Polish grandmaster Akiba Rubinstein was one of the strongest players never to win the world title. Up to 1914 he seemed unstoppable, but then the Cuban genius Capablanca burst on to the scene and after the first world war Rubinstein was a changed man. In Chess and Chessmasters (Hardinge Simpole), Gideon Stahlberg wrote: ‘A latent disease of the mind was slowly weakening the titan’s creative powers and sapping his ability … but one could still recognise that he was a great master; his play was almost more subtle than before and his art more remarkable’.
It was seen as a sign of his mental distraction that he seemed constantly disturbed by imaginary flies, though it has been postulated that this could have been caused by a condition called posterior vitreous detachment, which puts black floaters in the field of vision. So his artistry in the 1920s may have been held back by a minor optical ailment, rather than early symptoms of his eventual problems.

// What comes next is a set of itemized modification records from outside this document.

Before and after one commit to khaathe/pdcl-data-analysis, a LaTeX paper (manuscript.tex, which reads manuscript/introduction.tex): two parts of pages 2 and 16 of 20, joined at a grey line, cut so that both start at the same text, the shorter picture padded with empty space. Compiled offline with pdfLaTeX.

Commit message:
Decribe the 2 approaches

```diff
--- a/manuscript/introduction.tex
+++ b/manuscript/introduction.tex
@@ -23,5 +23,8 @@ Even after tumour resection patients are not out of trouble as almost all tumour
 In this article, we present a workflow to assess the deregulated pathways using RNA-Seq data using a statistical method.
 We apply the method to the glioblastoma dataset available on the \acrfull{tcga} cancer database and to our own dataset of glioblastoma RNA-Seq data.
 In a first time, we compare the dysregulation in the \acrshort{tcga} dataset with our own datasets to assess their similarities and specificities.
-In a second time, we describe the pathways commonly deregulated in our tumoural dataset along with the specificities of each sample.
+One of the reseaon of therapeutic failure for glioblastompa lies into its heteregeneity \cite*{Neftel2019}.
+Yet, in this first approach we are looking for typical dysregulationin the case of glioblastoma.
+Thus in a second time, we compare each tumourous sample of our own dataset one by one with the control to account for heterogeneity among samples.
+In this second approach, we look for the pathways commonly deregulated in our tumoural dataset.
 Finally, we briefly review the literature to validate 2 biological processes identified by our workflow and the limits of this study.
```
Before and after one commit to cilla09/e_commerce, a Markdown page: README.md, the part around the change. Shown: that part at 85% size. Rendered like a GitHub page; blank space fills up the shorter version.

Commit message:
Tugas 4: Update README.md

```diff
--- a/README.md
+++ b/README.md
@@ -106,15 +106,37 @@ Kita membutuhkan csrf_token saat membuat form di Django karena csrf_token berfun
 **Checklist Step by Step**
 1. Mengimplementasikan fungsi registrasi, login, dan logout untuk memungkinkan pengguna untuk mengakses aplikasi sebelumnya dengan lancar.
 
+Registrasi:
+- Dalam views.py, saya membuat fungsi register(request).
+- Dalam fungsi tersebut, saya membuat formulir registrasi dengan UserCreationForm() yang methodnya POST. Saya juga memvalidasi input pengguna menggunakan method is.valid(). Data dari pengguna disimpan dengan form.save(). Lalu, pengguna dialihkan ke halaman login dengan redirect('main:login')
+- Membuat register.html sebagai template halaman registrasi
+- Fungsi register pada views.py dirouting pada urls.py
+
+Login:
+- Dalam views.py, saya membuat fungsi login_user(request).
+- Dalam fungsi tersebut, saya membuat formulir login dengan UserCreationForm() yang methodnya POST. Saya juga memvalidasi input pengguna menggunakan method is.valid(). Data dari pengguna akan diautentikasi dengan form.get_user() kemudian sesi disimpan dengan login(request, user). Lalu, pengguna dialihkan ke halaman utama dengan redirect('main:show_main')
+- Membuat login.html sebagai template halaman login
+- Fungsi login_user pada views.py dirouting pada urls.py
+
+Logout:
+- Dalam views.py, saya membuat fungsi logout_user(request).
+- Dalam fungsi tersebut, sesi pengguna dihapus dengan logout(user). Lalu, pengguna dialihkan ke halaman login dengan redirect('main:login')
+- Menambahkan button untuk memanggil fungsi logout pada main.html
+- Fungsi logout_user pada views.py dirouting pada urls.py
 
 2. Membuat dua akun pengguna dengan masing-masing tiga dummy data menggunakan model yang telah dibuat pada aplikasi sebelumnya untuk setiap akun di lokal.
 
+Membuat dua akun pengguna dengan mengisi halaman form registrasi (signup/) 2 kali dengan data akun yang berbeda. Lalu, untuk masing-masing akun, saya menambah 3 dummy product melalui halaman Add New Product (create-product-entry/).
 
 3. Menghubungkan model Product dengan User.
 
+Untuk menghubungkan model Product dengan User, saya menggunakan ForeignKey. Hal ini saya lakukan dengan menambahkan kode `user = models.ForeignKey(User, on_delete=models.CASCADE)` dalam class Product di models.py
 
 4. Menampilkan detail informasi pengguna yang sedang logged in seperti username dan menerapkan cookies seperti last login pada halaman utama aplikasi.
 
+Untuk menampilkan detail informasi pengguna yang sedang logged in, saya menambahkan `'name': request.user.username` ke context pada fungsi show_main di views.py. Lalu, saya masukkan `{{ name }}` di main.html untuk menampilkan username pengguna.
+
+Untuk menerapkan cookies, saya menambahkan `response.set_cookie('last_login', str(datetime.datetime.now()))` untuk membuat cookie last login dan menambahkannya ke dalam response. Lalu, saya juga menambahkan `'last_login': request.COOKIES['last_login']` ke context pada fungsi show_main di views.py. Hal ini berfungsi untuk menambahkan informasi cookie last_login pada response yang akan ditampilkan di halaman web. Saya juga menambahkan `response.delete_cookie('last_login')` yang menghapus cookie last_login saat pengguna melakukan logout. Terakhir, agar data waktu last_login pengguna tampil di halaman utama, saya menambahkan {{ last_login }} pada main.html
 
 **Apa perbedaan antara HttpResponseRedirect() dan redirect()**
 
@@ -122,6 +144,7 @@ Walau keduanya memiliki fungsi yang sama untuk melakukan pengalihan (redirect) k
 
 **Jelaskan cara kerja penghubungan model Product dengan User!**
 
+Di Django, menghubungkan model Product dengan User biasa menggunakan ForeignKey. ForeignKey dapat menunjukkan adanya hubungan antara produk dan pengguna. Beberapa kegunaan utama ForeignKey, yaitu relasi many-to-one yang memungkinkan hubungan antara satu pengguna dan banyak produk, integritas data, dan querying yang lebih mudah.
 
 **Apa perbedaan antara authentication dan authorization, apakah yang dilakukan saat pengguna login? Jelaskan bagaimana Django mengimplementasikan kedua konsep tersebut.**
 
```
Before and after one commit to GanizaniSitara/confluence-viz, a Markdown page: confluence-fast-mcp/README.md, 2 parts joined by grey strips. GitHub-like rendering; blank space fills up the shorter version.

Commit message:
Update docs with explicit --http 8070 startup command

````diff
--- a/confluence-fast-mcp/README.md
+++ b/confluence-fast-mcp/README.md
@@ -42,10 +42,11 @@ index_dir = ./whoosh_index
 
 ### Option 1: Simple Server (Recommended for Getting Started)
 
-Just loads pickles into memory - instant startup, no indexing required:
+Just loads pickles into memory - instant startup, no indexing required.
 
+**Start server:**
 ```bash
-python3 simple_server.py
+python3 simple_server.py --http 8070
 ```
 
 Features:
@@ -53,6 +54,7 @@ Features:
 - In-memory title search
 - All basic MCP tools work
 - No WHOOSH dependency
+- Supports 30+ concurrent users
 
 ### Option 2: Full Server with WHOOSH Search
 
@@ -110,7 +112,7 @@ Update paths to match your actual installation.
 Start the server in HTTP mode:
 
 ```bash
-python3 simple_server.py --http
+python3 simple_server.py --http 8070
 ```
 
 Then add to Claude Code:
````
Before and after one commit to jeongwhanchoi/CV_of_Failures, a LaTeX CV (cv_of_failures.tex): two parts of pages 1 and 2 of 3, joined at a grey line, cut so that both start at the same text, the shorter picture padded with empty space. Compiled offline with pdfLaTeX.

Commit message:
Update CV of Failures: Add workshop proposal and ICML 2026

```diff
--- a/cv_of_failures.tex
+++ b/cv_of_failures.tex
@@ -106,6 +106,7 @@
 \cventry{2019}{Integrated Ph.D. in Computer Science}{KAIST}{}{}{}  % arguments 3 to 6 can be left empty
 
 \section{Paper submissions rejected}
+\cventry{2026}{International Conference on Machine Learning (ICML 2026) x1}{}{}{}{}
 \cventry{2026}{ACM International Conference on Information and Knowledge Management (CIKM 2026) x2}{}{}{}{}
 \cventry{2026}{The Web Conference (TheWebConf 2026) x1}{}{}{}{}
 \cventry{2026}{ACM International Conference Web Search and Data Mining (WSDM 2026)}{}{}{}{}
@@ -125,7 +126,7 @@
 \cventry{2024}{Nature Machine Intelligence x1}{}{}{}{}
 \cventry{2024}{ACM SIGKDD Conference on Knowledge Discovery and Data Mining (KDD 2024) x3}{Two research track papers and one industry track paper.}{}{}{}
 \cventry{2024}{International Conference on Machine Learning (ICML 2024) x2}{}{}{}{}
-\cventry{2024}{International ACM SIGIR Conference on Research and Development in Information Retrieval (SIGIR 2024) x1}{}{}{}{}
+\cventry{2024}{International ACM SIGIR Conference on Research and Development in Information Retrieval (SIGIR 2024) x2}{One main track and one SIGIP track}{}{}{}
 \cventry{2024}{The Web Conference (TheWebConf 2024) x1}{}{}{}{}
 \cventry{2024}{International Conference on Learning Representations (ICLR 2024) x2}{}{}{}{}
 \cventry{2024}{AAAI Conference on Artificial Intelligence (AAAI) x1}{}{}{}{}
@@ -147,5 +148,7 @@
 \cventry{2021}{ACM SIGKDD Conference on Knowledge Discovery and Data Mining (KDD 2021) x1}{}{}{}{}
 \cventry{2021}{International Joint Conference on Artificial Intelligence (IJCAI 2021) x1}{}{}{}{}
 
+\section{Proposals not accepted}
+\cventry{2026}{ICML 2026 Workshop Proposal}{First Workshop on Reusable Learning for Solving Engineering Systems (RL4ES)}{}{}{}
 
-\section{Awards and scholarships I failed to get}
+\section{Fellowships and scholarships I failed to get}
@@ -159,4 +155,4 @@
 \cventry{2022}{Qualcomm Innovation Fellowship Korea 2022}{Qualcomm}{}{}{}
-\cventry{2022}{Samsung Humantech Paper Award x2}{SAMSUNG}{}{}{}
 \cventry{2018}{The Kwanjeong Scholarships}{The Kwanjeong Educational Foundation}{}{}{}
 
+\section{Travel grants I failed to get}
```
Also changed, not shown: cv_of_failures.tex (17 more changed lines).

Rubinstein did withdraw from chess in the 1930s due to his declining powers, and in three more decades of life he played no serious games.
These game notes are also based on Stahlberg’s comments, modified by modern computer checks.
Rubinstein-Hromadka: Maehrisch Ostrau 1923; King’s Gambit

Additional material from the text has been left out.